Mukesh’s family is among them. One day he takes the author to his home. Both of them walked down in stinking lanes choked with garbage, streets crowded with families of human and animals coexisting in a primeval state. Mukesh stopped in front of his house and take narrator inside his home. A frail young woman, who is cooking evening meal looks at the author and smiled. She is Mukesh’s brother’s wife. Mukesh’s father is an improvised bangle maker. Despite long years of hard work he only manages to transfer the art of making bangles to the next generation.
“It is his karam, his destiny” says Mukesh’s grandmother, who has watched her husband go blind with the dust from polishing the glass of bangles. Born in the caste of bangles makers, they have seen nothing but bangles everywhere.
Author sees a young girl named Savita, sitting alongside an elderly woman, soldering pieces of glass. Author thinks that whether this little girl knows the sanctity of bangles as bangles symbolizes an Indian women’s “Suhaag”. That elderly woman never enjoy even one full meal in her entire lifetime. Her husband, an old man says “I knew nothing except bangles. All I have done is make a house for the family to live in”.

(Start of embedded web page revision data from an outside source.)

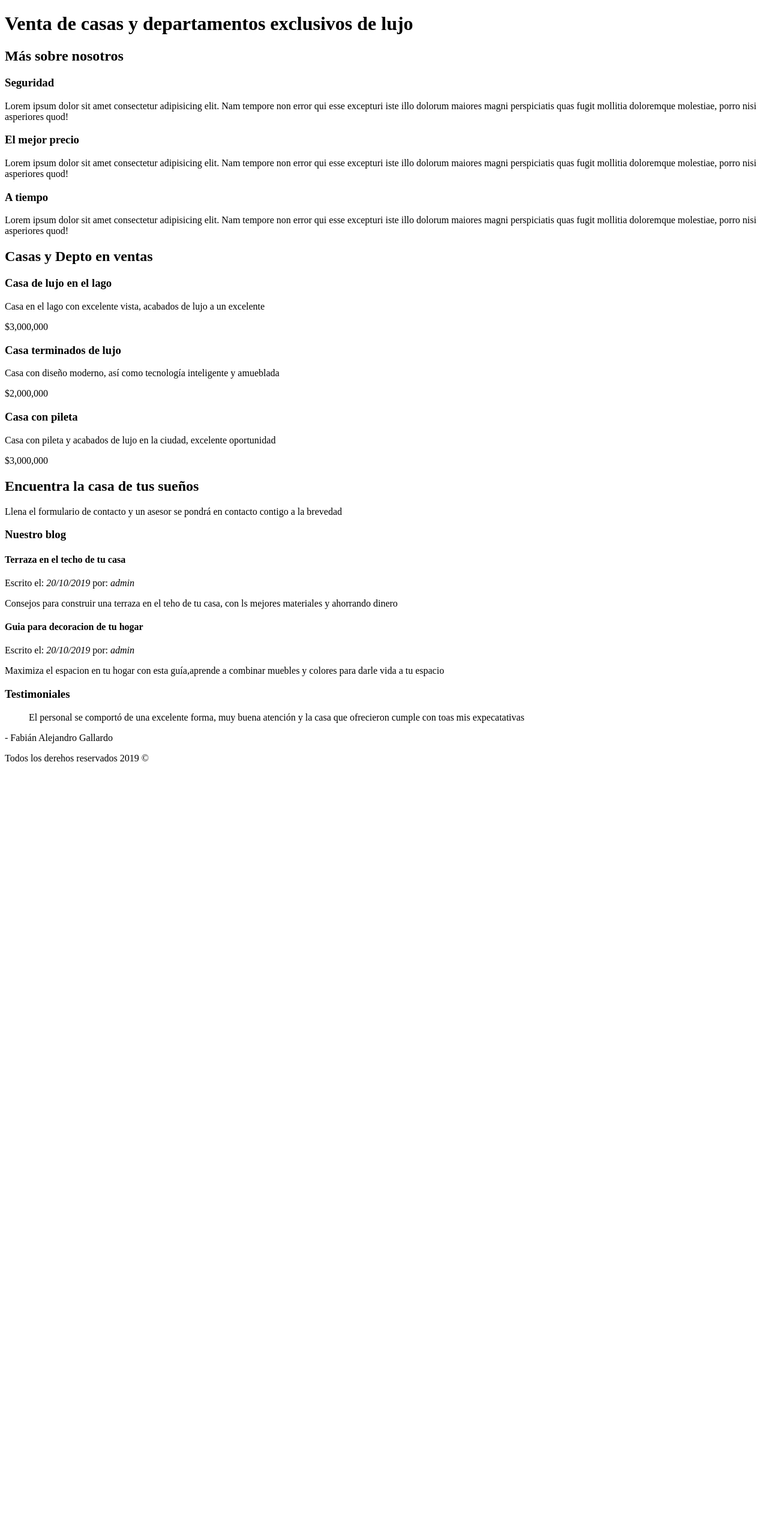
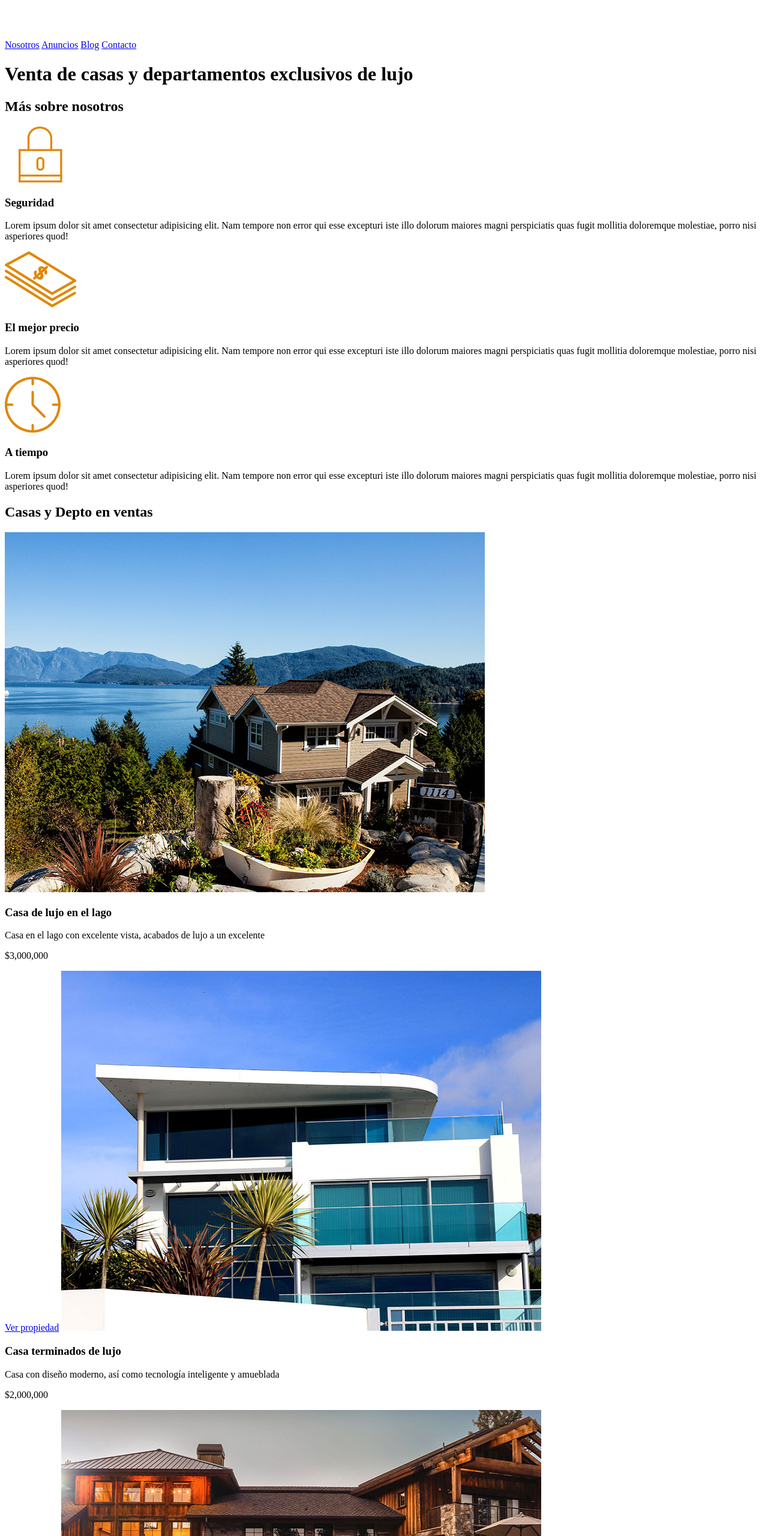
Before and after one commit to Fabianvcp/bienesraices, a plain HTML site: page index.html in a window 1280 px wide. Shown: the top 2560 px of the page at 60% size. Before the commit the page ends 1289 px from the top, so only its background shows below. Drawn offline with Linux system fonts and the light colour scheme.

Commit message:
imagenes

```diff
--- a/index.html
+++ b/index.html
@@ -8,48 +8,84 @@
 </head>
 
 <body>
+    <header>
 
+        <a href="index.html">
+            <img src="./img/logo.svg" alt="logo">
+        </a>
+        <nav>
+            <a href="nosotros.html">Nosotros</a>
+            <a href="anuncio.html">Anuncios</a>
+            <a href="blog.html">Blog</a>
+            <a href="contacto.html">Contacto</a>
+        </nav>
         <h1>Venta de casas y departamentos exclusivos de lujo</h1>
+    </header>
 
+    <section>
         <h2>Más sobre nosotros</h2>
+        <img src="./img/icono1.svg" alt="Icono Seguridad">
 
+        <div>
             <h3>Seguridad</h3>
             <p>
                 Lorem ipsum dolor sit amet consectetur adipisicing elit. Nam tempore non error qui esse excepturi iste illo dolorum maiores magni perspiciatis quas fugit mollitia doloremque molestiae, porro nisi asperiores quod!
             </p>
+        </div>
 
+        <img src="./img/icono2.svg" alt="Icono Mejor Precio">
+
+        <div>
             <h3>El mejor precio</h3>
             <p>
                 Lorem ipsum dolor sit amet consectetur adipisicing elit. Nam tempore non error qui esse excepturi iste illo dolorum maiores magni perspiciatis quas fugit mollitia doloremque molestiae, porro nisi asperiores quod!
             </p>
+        </div>
 
+        <img src="./img/icono3.svg" alt="Icono a tiempo">
+
+        <div>
             <h3>A tiempo</h3>
             <p>
                 Lorem ipsum dolor sit amet consectetur adipisicing elit. Nam tempore non error qui esse excepturi iste illo dolorum maiores magni perspiciatis quas fugit mollitia doloremque molestiae, porro nisi asperiores quod!
             </p>
+        </div>
+    </section>
 
     <h2>Casas y Depto en ventas</h2>
 
+    <img src="./img/anuncio1.jpg" alt="Anuncio casa en el lago">
     <h3>Casa de lujo en el lago</h3>
     <p>Casa en el lago con excelente vista, acabados de lujo a un excelente</p>
     <p>$3,000,000</p>
+    <a href="#">Ver propiedad</a>
 
+    <img src="./img/anuncio2.jpg" alt="Anuncio casa de lujo">
     <h3>Casa terminados de lujo</h3>
     <p>Casa con diseño moderno, así como tecnología inteligente y amueblada</p>
     <p>$2,000,000</p>
+    <a href="#">Ver propiedad</a>
 
+    <img src="./img/anuncio3.jpg" alt="Anuncio casa con pileta">
     <h3>Casa con pileta</h3>
     <p>Casa con pileta y acabados de lujo en la ciudad, excelente oportunidad</p>
     <p>$3,000,000</p>
+    <a href="#">Ver propiedad</a>
+
+    <a href="anuncio.html">Ver todas</a>
 
     <h2>Encuentra la casa de tus sueños</h2>
     <p>Llena el formulario de contacto y un asesor se pondrá en contacto contigo a la brevedad</p>
+    <a href="contacto.html">Contactanos</a>
 
     <h3>Nuestro blog</h3>
+
+    <img src="./img/blog1.jpg" alt="Entrada de blog">
     <h4>Terraza en el techo de tu casa</h4>
     <p>Escrito el: <em>20/10/2019</em> por: <em>admin</em></p>
     <p>Consejos para construir una terraza en el teho de tu casa, con ls mejores materiales y ahorrando dinero</p>
 
+    <img src="./img/blog2.jpg" alt="Entrada de blog">
     <h4>Guia para decoracion de tu hogar</h4>
     <p>Escrito el: <em>20/10/2019</em> por: <em>admin</em></p>
     <p>Maximiza el espacion en tu hogar con esta guía,aprende a combinar muebles y colores para darle vida a tu espacio</p>
@@ -60,7 +96,14 @@
     </blockquote>
     <p>- Fabián Alejandro Gallardo</p>
 
+
+    <a href="nosotros.html">Nosotros</a>
+    <a href="anuncio.html">Anuncios</a>
+    <a href="blog.html">Blog</a>
+    <a href="contacto.html">Contacto</a>
+
     <p>Todos los derehos reservados 2019 &copy;</p>
+
 </body>
 
 </html>
```
Also changed, not shown: anuncio.html (added, +17 -0 lines), blog.html (added, +17 -0 lines), contacto.html (added, +17 -0 lines), nosotros.html (added, +16 -0 lines). Lines whose indentation alone changed are shown as unchanged.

After seeing their pathetic condition Author asks from a group of young people “Why you don’t create a cooperative. It will help you in improving their condition”. But these people kept so tight from the middlemen, police that they can’t even go out of it. Listening from these people, Author can see two distinct worlds- one of the world is caught in a web of poverty, burdened by the stigma of caste; on the other hand, there is a world full of Sahukars, Middleman, Policymakers, and the Politicians. Together they put all the baggage on the next generation.
Mukesh is very determined for his dream. He is ready to walk kilometers to learn the skills needed to become a motor-mechanic.
Important Word Meanings
- Encounter – come face to face
- Scrounging – to take things of others
- Glibly – very smooth, in a glib manner
- Roams – to wander
- Shuffle – to move the position
- Squatters – one who settles on public land illegally
- Intently – earnestly
- Canister – a small box of metal
- Dingy – a small boat
- Stinking – emitting an offensive smell
- Primeval – ancient
- Bang – to thrash
- Shack – rough hat
- Sizzling – Supittering sound
- Platters – a large flat dish
- Implies – to signify
- Mind-numbing – making mind numb
- Hurtling – moving in a particular direction
About the author
Anees Jung (1944- present) was born in Rourkela and spent her childhood and adolescence in Hyderabad. She received her education in Hyderabad & in the United States. Anees jung began her career as a writer in India. She is the author of several books including Unveiling India, Night of the New Moon, Seven Sisters & Breaking the Silence.